YOUR OBJECTIVE: Write out the listing below in full and exactly, leaving out every picture.

RECORDS FOR THE EXERCISE:
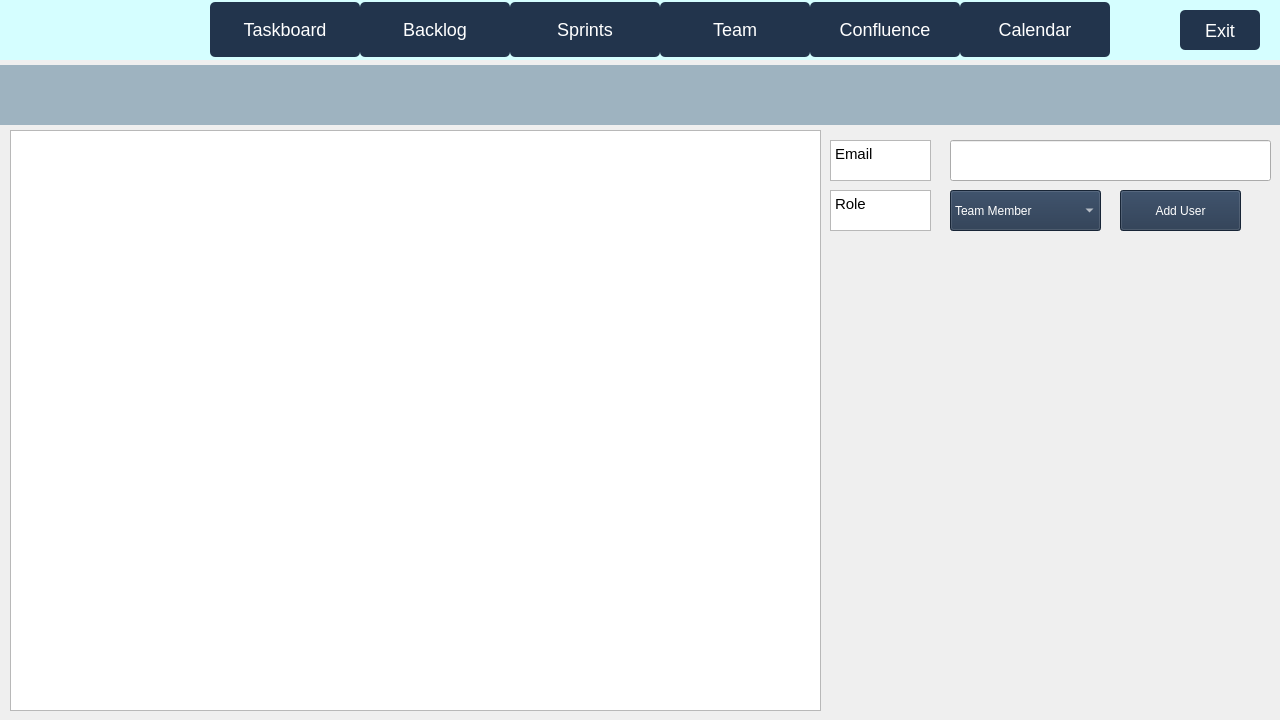
First picture: the form in code/Staging_Environment/Recovered/Staging_Environment_Recorverd/parentboard.ui, repository muazzamaqeel/Software-Project-CTS-5, before the edit.
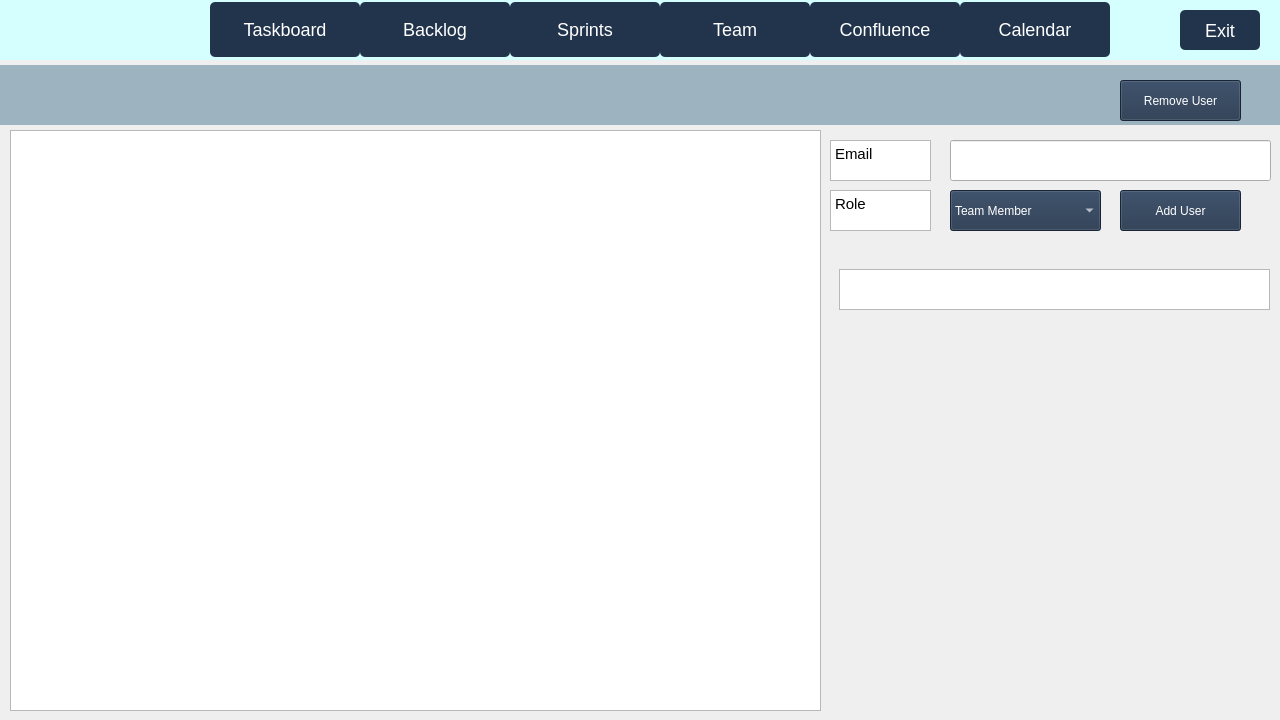
Second picture: the form after the edit. The open tabs and pages were chosen to show the change. Icons and pictures are not drawn.

Commit message: Delete user from project function

```diff
--- a/code/Staging_Environment/Recovered/Staging_Environment_Recorverd/parentboard.ui
+++ b/code/Staging_Environment/Recovered/Staging_Environment_Recorverd/parentboard.ui
@@ -626,7 +626,7 @@
        </size>
       </property>
       <property name="currentIndex">
-       <number>1</number>
+       <number>2</number>
       </property>
       <widget class="QWidget" name="taskboardPage">
        <property name="minimumSize">
@@ -743,7 +743,7 @@
                  <widget class="QComboBox" name="sprintDropdownT">
                   <property name="minimumSize">
                    <size>
-                    <width>138</width>
+                    <width>114</width>
                     <height>50</height>
                    </size>
                   </property>
@@ -1476,7 +1476,7 @@
                  <widget class="QComboBox" name="InputAssigneeT">
                   <property name="minimumSize">
                    <size>
-                    <width>128</width>
+                    <width>104</width>
                     <height>30</height>
                    </size>
                   </property>
@@ -1577,7 +1577,7 @@
                  <widget class="QComboBox" name="BL_SprintDropDownT">
                   <property name="minimumSize">
                    <size>
-                    <width>128</width>
+                    <width>104</width>
                     <height>30</height>
                    </size>
                   </property>
@@ -2704,6 +2704,44 @@
         <property name="autoFillBackground">
          <bool>true</bool>
         </property>
+        <widget class="QTextBrowser" name="TeamError_display">
+         <property name="geometry">
+          <rect>
+           <x>10</x>
+           <y>140</y>
+           <width>431</width>
+           <height>41</height>
+          </rect>
+         </property>
+         <property name="html">
+          <string>&lt;!DOCTYPE HTML PUBLIC &quot;-//W3C//DTD HTML 4.0//EN&quot; &quot;http://www.w3.org/TR/REC-html40/strict.dtd&quot;&gt;
+&lt;html&gt;&lt;head&gt;&lt;meta name=&quot;qrichtext&quot; content=&quot;1&quot; /&gt;&lt;meta charset=&quot;utf-8&quot; /&gt;&lt;style type=&quot;text/css&quot;&gt;
+p, li { white-space: pre-wrap; }
+hr { height: 1px; border-width: 0; }
+li.unchecked::marker { content: &quot;\2610&quot;; }
+li.checked::marker { content: &quot;\2612&quot;; }
+&lt;/style&gt;&lt;/head&gt;&lt;body style=&quot; font-family:'Segoe UI'; font-size:9pt; font-weight:400; font-style:normal;&quot;&gt;
+&lt;p style=&quot;-qt-paragraph-type:empty; margin-top:0px; margin-bottom:0px; margin-left:0px; margin-right:0px; -qt-block-indent:0; text-indent:0px;&quot;&gt;&lt;br /&gt;&lt;/p&gt;&lt;/body&gt;&lt;/html&gt;</string>
+         </property>
+        </widget>
+       </widget>
+       <widget class="QPushButton" name="RemoveUser_Button">
+        <property name="geometry">
+         <rect>
+          <x>1120</x>
+          <y>20</y>
+          <width>121</width>
+          <height>41</height>
+         </rect>
+        </property>
+        <property name="styleSheet">
+         <string notr="true">background-color: #22344C;
+color: rgb(255, 255, 255);
+</string>
+        </property>
+        <property name="text">
+         <string>Remove User</string>
+        </property>
        </widget>
        <zorder>widget</zorder>
        <zorder>toplabelB_3</zorder>
@@ -2713,6 +2751,7 @@
        <zorder>display_firstname</zorder>
        <zorder>display_role</zorder>
        <zorder>comboBox_role</zorder>
+       <zorder>RemoveUser_Button</zorder>
       </widget>
       <widget class="QWidget" name="sprintsPage">
        <widget class="QListView" name="sprint_listView">
```
The commit also changes 3 other files.
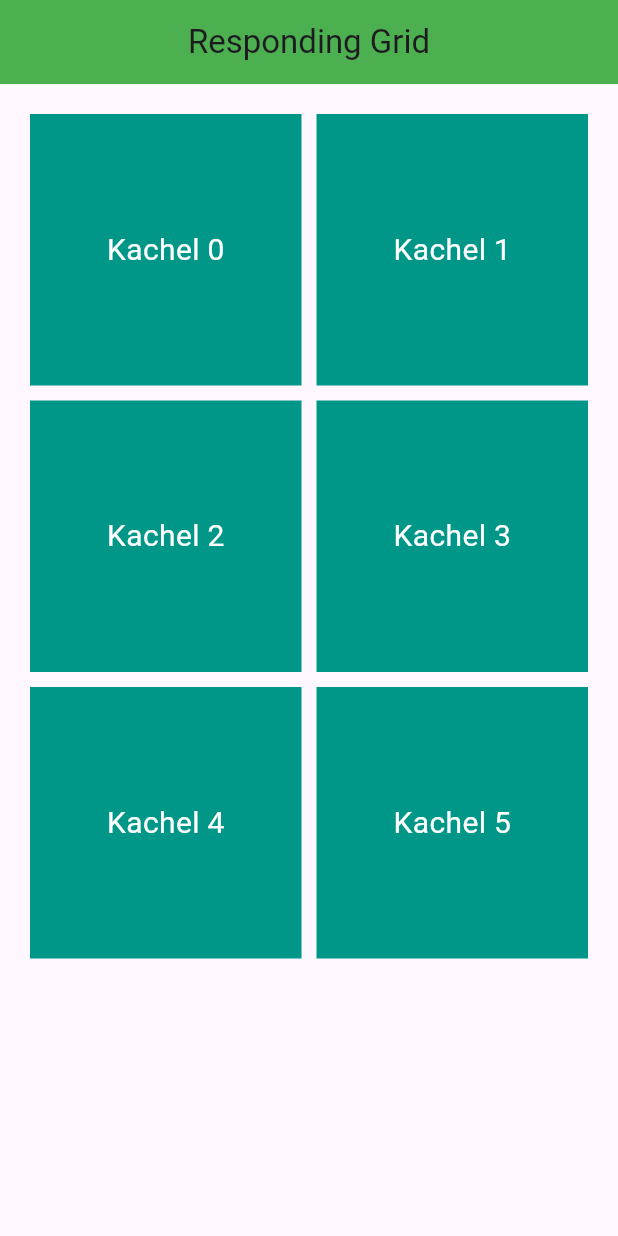
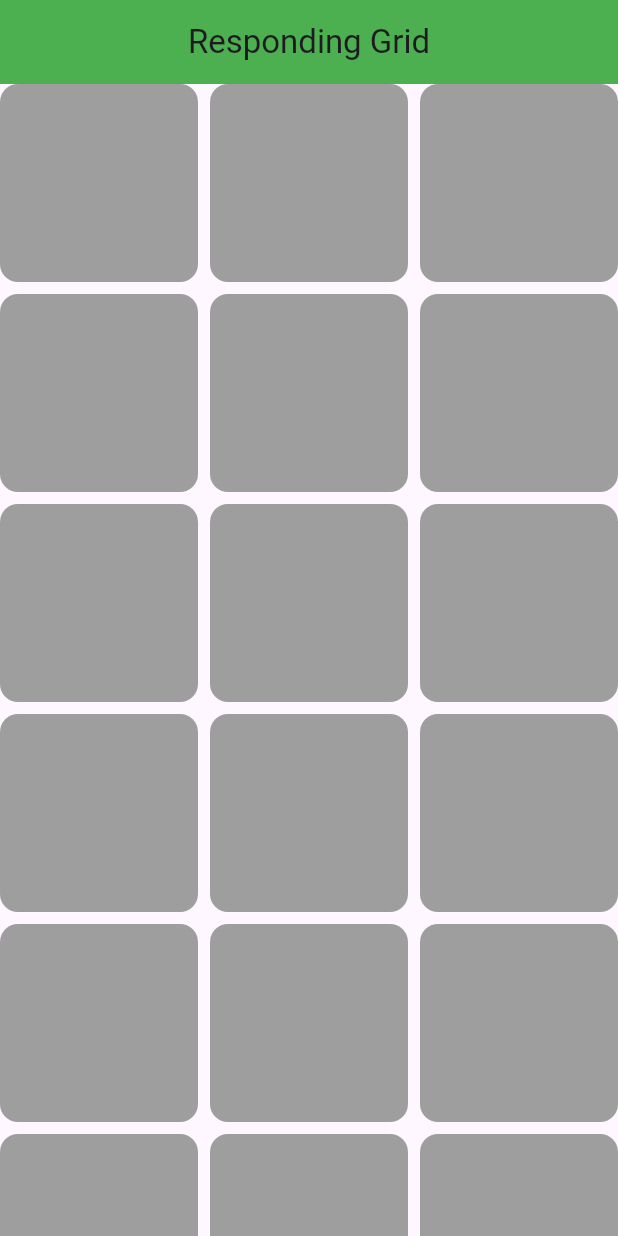
Before and after one commit to SHADOW383-svg/First-Flutter, a Flutter app: the screen it shows after launch, on a phone screen of 412 x 824 dp. Run offline on Flutter 3.47's test engine with Material 3 defaults, Android fonts, the light colour scheme and no system bars.

Commit message:
reactive fields (Provider)

```diff
--- a/lib/main.dart
+++ b/lib/main.dart
@@ -21,6 +21,34 @@ class HomePage extends StatefulWidget {
   State<HomePage> createState() => _HomePageState();
 }
 
+class GridItem {
+  bool selected;
+
+  GridItem(this.selected);
+}
+
+final items = List.generate(20, (_) => GridItem(false));
+
+class GridTileWidget extends StatelessWidget {
+  final GridItem item;
+  final VoidCallback onToggle;
+
+  const GridTileWidget({super.key, required this.item, required this.onToggle});
+
+  @override
+  Widget build(BuildContext context) {
+    return GestureDetector(
+      onTap: onToggle,
+      child: Container(
+        decoration: BoxDecoration(
+          color: item.selected ? Colors.blue : Colors.grey,
+          borderRadius: BorderRadius.circular(12),
+        ),
+      ),
+    );
+  }
+}
+
 class _HomePageState extends State<HomePage> {
   // Name konsistent: tileColors
   List<Color> tileColors = List.generate(6, (_) => Colors.teal);
@@ -42,27 +70,20 @@ class _HomePageState extends State<HomePage> {
         backgroundColor: Colors.green,
       ),
       body: GridView.builder(
-        padding: const EdgeInsets.all(20),
-        // gridDelegate ist zwingend bei GridView.builder
         gridDelegate: const SliverGridDelegateWithFixedCrossAxisCount(
-          crossAxisCount: 2, // Anzahl Spalten
-          crossAxisSpacing: 10, // Abstand horizontal
-          mainAxisSpacing: 10, // Abstand vertikal
-          // optional: childAspectRatio: 1, // Seitenverhältnis der Zellen
+          crossAxisCount: 3,
+          mainAxisSpacing: 8,
+          crossAxisSpacing: 8,
         ),
-        itemCount: tileColors.length,
+        itemCount: items.length,
         itemBuilder: (context, index) {
-          return GestureDetector(
-            onTap: () => toggle(index),
-            child: Container(
-              color: tileColors[index],
-              child: Center(
-                child: Text(
-                  "Kachel $index",
-                  style: const TextStyle(fontSize: 20, color: Colors.white),
-                ),
-              ),
-            ),
+          return GridTileWidget(
+            item: items[index],
+            onToggle: () {
+              setState(() {
+                items[index].selected = !items[index].selected;
+              });
+            },
           );
         },
       ),
```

ANSWER TO THIS PROBLEM:
First picture: the form in code/Staging_Environment/Recovered/Staging_Environment_Recorverd/parentboard.ui, repository muazzamaqeel/Software-Project-CTS-5, before the edit.
Second picture: the form after the edit. The open tabs and pages were chosen to show the change. Icons and pictures are not drawn.

Commit message: Delete user from project function

```diff
--- a/code/Staging_Environment/Recovered/Staging_Environment_Recorverd/parentboard.ui
+++ b/code/Staging_Environment/Recovered/Staging_Environment_Recorverd/parentboard.ui
@@ -626,7 +626,7 @@
        </size>
       </property>
       <property name="currentIndex">
-       <number>1</number>
+       <number>2</number>
       </property>
       <widget class="QWidget" name="taskboardPage">
        <property name="minimumSize">
@@ -743,7 +743,7 @@
                  <widget class="QComboBox" name="sprintDropdownT">
                   <property name="minimumSize">
                    <size>
-                    <width>138</width>
+                    <width>114</width>
                     <height>50</height>
                    </size>
                   </property>
@@ -1476,7 +1476,7 @@
                  <widget class="QComboBox" name="InputAssigneeT">
                   <property name="minimumSize">
                    <size>
-                    <width>128</width>
+                    <width>104</width>
                     <height>30</height>
                    </size>
                   </property>
@@ -1577,7 +1577,7 @@
                  <widget class="QComboBox" name="BL_SprintDropDownT">
                   <property name="minimumSize">
                    <size>
-                    <width>128</width>
+                    <width>104</width>
                     <height>30</height>
                    </size>
                   </property>
@@ -2704,6 +2704,44 @@
         <property name="autoFillBackground">
          <bool>true</bool>
         </property>
+        <widget class="QTextBrowser" name="TeamError_display">
+         <property name="geometry">
+          <rect>
+           <x>10</x>
+           <y>140</y>
+           <width>431</width>
+           <height>41</height>
+          </rect>
+         </property>
+         <property name="html">
+          <string>&lt;!DOCTYPE HTML PUBLIC &quot;-//W3C//DTD HTML 4.0//EN&quot; &quot;http://www.w3.org/TR/REC-html40/strict.dtd&quot;&gt;
+&lt;html&gt;&lt;head&gt;&lt;meta name=&quot;qrichtext&quot; content=&quot;1&quot; /&gt;&lt;meta charset=&quot;utf-8&quot; /&gt;&lt;style type=&quot;text/css&quot;&gt;
+p, li { white-space: pre-wrap; }
+hr { height: 1px; border-width: 0; }
+li.unchecked::marker { content: &quot;\2610&quot;; }
+li.checked::marker { content: &quot;\2612&quot;; }
+&lt;/style&gt;&lt;/head&gt;&lt;body style=&quot; font-family:'Segoe UI'; font-size:9pt; font-weight:400; font-style:normal;&quot;&gt;
+&lt;p style=&quot;-qt-paragraph-type:empty; margin-top:0px; margin-bottom:0px; margin-left:0px; margin-right:0px; -qt-block-indent:0; text-indent:0px;&quot;&gt;&lt;br /&gt;&lt;/p&gt;&lt;/body&gt;&lt;/html&gt;</string>
+         </property>
+        </widget>
+       </widget>
+       <widget class="QPushButton" name="RemoveUser_Button">
+        <property name="geometry">
+         <rect>
+          <x>1120</x>
+          <y>20</y>
+          <width>121</width>
+          <height>41</height>
+         </rect>
+        </property>
+        <property name="styleSheet">
+         <string notr="true">background-color: #22344C;
+color: rgb(255, 255, 255);
+</string>
+        </property>
+        <property name="text">
+         <string>Remove User</string>
+        </property>
        </widget>
        <zorder>widget</zorder>
        <zorder>toplabelB_3</zorder>
@@ -2713,6 +2751,7 @@
        <zorder>display_firstname</zorder>
        <zorder>display_role</zorder>
        <zorder>comboBox_role</zorder>
+       <zorder>RemoveUser_Button</zorder>
       </widget>
       <widget class="QWidget" name="sprintsPage">
        <widget class="QListView" name="sprint_listView">
```
The commit also changes 3 other files.
Before and after one commit to SHADOW383-svg/First-Flutter, a Flutter app: the screen it shows after launch, on a phone screen of 412 x 824 dp. Run offline on Flutter 3.47's test engine with Material 3 defaults, Android fonts, the light colour scheme and no system bars.

Commit message:
reactive fields (Provider)

```diff
--- a/lib/main.dart
+++ b/lib/main.dart
@@ -21,6 +21,34 @@ class HomePage extends StatefulWidget {
   State<HomePage> createState() => _HomePageState();
 }
 
+class GridItem {
+  bool selected;
+
+  GridItem(this.selected);
+}
+
+final items = List.generate(20, (_) => GridItem(false));
+
+class GridTileWidget extends StatelessWidget {
+  final GridItem item;
+  final VoidCallback onToggle;
+
+  const GridTileWidget({super.key, required this.item, required this.onToggle});
+
+  @override
+  Widget build(BuildContext context) {
+    return GestureDetector(
+      onTap: onToggle,
+      child: Container(
+        decoration: BoxDecoration(
+          color: item.selected ? Colors.blue : Colors.grey,
+          borderRadius: BorderRadius.circular(12),
+        ),
+      ),
+    );
+  }
+}
+
 class _HomePageState extends State<HomePage> {
   // Name konsistent: tileColors
   List<Color> tileColors = List.generate(6, (_) => Colors.teal);
@@ -42,27 +70,20 @@ class _HomePageState extends State<HomePage> {
         backgroundColor: Colors.green,
       ),
       body: GridView.builder(
-        padding: const EdgeInsets.all(20),
-        // gridDelegate ist zwingend bei GridView.builder
         gridDelegate: const SliverGridDelegateWithFixedCrossAxisCount(
-          crossAxisCount: 2, // Anzahl Spalten
-          crossAxisSpacing: 10, // Abstand horizontal
-          mainAxisSpacing: 10, // Abstand vertikal
-          // optional: childAspectRatio: 1, // Seitenverhältnis der Zellen
+          crossAxisCount: 3,
+          mainAxisSpacing: 8,
+          crossAxisSpacing: 8,
         ),
-        itemCount: tileColors.length,
+        itemCount: items.length,
         itemBuilder: (context, index) {
-          return GestureDetector(
-            onTap: () => toggle(index),
-            child: Container(
-              color: tileColors[index],
-              child: Center(
-                child: Text(
-                  "Kachel $index",
-                  style: const TextStyle(fontSize: 20, color: Colors.white),
-                ),
-              ),
-            ),
+          return GridTileWidget(
+            item: items[index],
+            onToggle: () {
+              setState(() {
+                items[index].selected = !items[index].selected;
+              });
+            },
           );
         },
       ),
```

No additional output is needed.